The signers included including Republican Mayor Jim Cason of Coral Gables and Republican Mayor of Miami Tomas Regalado, and Democrats like Fort Lauderdale Mayor Jack Seiler, among others. All are in charge of municipalities hit hard by climate change–related sea level rise, and their problems are expected to get much worse as waters rise 6 to 30 feet before the end of the century, according to climate scientists.

The Republican presidential field has not generally acknowledged the existence of man-caused climate change, even though two Miami-area residents—Bush and Rubio—are running for office. No debate moderator has asked about the inundation of South Florida in any of the Republican primary debates. And the candidates have only fielded one question on climate change at the debates.

The sea doesn't rise all at once, but incrementally, so the South Florida is already experiencing regular inundations, putting infrastructure and real estate values at dire risk now and in the very near future.

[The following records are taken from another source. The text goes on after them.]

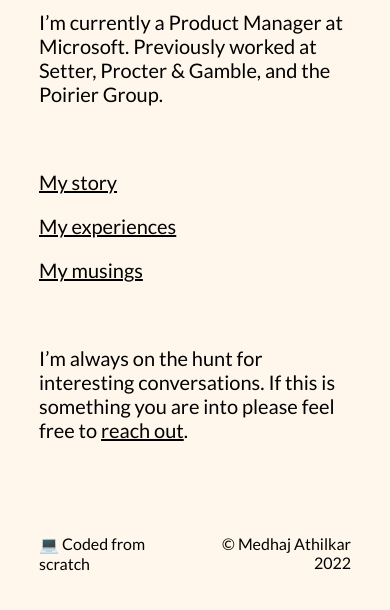
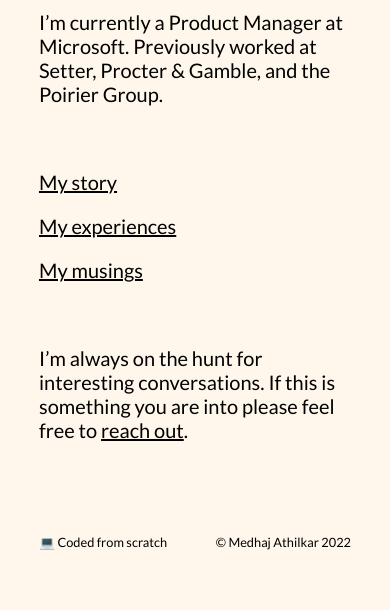
Before and after one commit to athilkar/medhaj-me, a plain HTML site: page index.html in a window 390 px wide. Shown: the part 120-730 px from the top of the page. Drawn offline with Linux system fonts and the light colour scheme; a web font is replaced by a local one.

Commit message:
reduced font size of footer

```diff
--- a/style.css
+++ b/style.css
@@ -242,6 +242,11 @@
 
   .copyright{
     text-align: right;
+    font-size: 0.80rem;
+  }
+
+  .scratch{
+    font-size: 0.80rem;
   }
 
   h2{
```
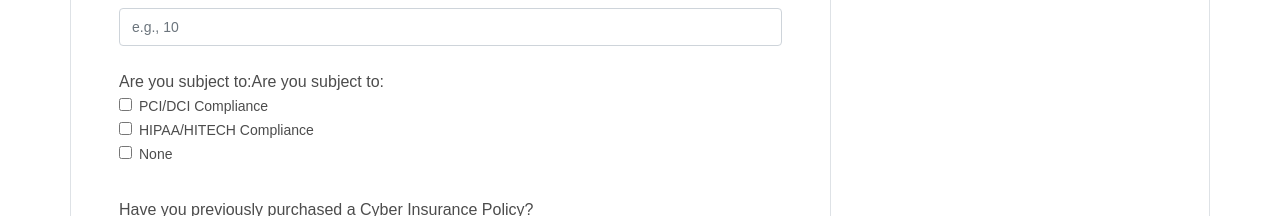
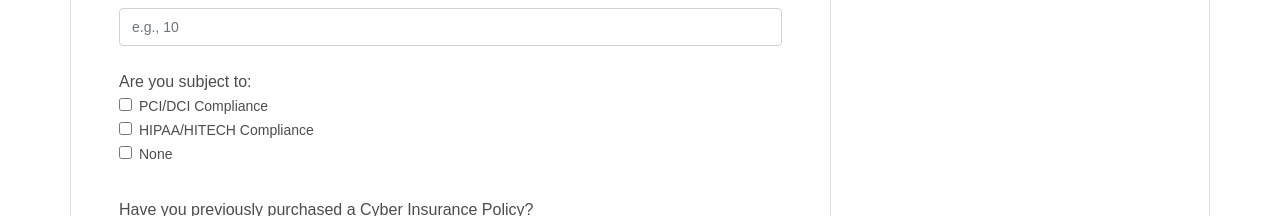
Before and after one commit to markstepchin/cybersecurityclone, a React (Create React App) app: page / in a window 1280 px wide. Shown: the part 680-896 px from the top of the page. Built offline with nearby package versions, Linux system fonts and the light colour scheme; the HTML template or start-up script is replaced by a standard one.

Commit message:
seperated the checkbox into a seperate component in preperation for refactoring the checkbox group component

```diff
--- a/src/components/forms/InfoForm.js
+++ b/src/components/forms/InfoForm.js
@@ -57,7 +57,8 @@ class InfoForm extends React.Component {
 
                 <CheckBoxGroup
                     label='Are you subject to:'
-                    options={['PCI/DCI Compliance', 'HIPAA/HITECH Compliance', 'None']}
+                    options={['PCI/DCI Compliance', 'HIPAA/HITECH Compliance']}
+                    noneOption={true}
                 />
 
                 <ButtonGroup
@@ -65,8 +66,6 @@ class InfoForm extends React.Component {
                     response={this.state.hadPreviousInsurance}
                     toggle={() => this.setState(prevState => ({ hadPreviousInsurance: !prevState.hadPreviousInsurance }))}
                 />
-                {/* // () => this.setState(prevState => ({ hadPreviousInsurance: !prevState.hadPreviousInsurance })) */}
-                {/* // how does this work???? */}
 
                 <Input
                     type='date'
--- a/src/components/forms/utilities/CheckBoxGroup.js
+++ b/src/components/forms/utilities/CheckBoxGroup.js
@@ -1,20 +1,27 @@
 import React from 'react';
+import CheckBoxInput from '../utilities/CheckBoxInput';
+
+/*
+Each checkbox is a true or false field
+The none field is a variable computed on the fly that displays and toggles the value of other fields
+
+
+*/
 
 const CheckBoxGroup = (props) => (
     <div className="mb-4">
         <label>
             {props.label}
-            {props.label}
-            {props.options.map(currentOption => (<CheckBoxInput option={currentOption} key={currentOption} />))}
-        </label>
-    </div>
-)
-
-const CheckBoxInput = (props) => (
-    <div className="form-check">
-        <input className="form-check-input" type="checkbox" value="" />
-        <label className="form-check-label check-label">
-            {props.option}
+            {props.options.map(currentOption => (
+                <CheckBoxInput
+                    text={currentOption}
+                    key={currentOption} />
+            ))}
+            {props.noneOption ? (
+                <CheckBoxInput
+                    text='None'
+                    key='None'
+                />) : null}
         </label>
     </div>
 )
--- /dev/null
+++ b/src/components/forms/utilities/CheckBoxInput.js
@@ -0,0 +1,12 @@
+import React from 'react';
+
+const CheckBoxInput = (props) => (
+    <div className="form-check">
+        <input className="form-check-input" type="checkbox" value="" />
+        <label className="form-check-label check-label">
+            {props.text}
+        </label>
+    </div>
+)
+
+export default CheckBoxInput;
```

The relative silence from Republicans in Tallahassee and Washington on climate change and the increasingly dire situation has left Miami-area civic leaders and local politicians scrambling on their own to find engineering and financing to save their towns.

At a recent meeting of some of the mayors who signed the letter, described in Newsweek's cover story this week about the politics of dealing with Miami's problems with sea level rise, participants said one of their biggest challenges is creating a sense of urgency about the problem.

In the letter, the mayors wrote: "Senator Rubio, ignoring climate science and doubling down on fossil fuels will only make the climate crisis more rapid and expensive."

According to the letter, the sea rose 8 inches in the 20th century and is already causing more tidal flooding, more severe storm surges, and more saltwater intrusion into aquifers. By 2050, the mayors wrote, mean sea level around Florida is expected to rise about a foot swiping out as much as $4 billion in taxable real estate in the four-county region of Southeast Florida.

"And at three feet of sea level rise," the mayors wrote, "the loss could total $31 billion, with large sections of the Everglades, the Florida Keys and the Miami metropolitan region under water.

"As mayors representing municipalities across Florida, we call on you to acknowledge the reality and urgency of climate change and to address the upcoming crisis it presents our communities. Our cities and towns are already coping with the impacts of climate change today. We will need leadership and concrete solutions from our next president."

Rubio's and Bush's offices have yet to respond to emailed queries about whether they will meet with the mayors.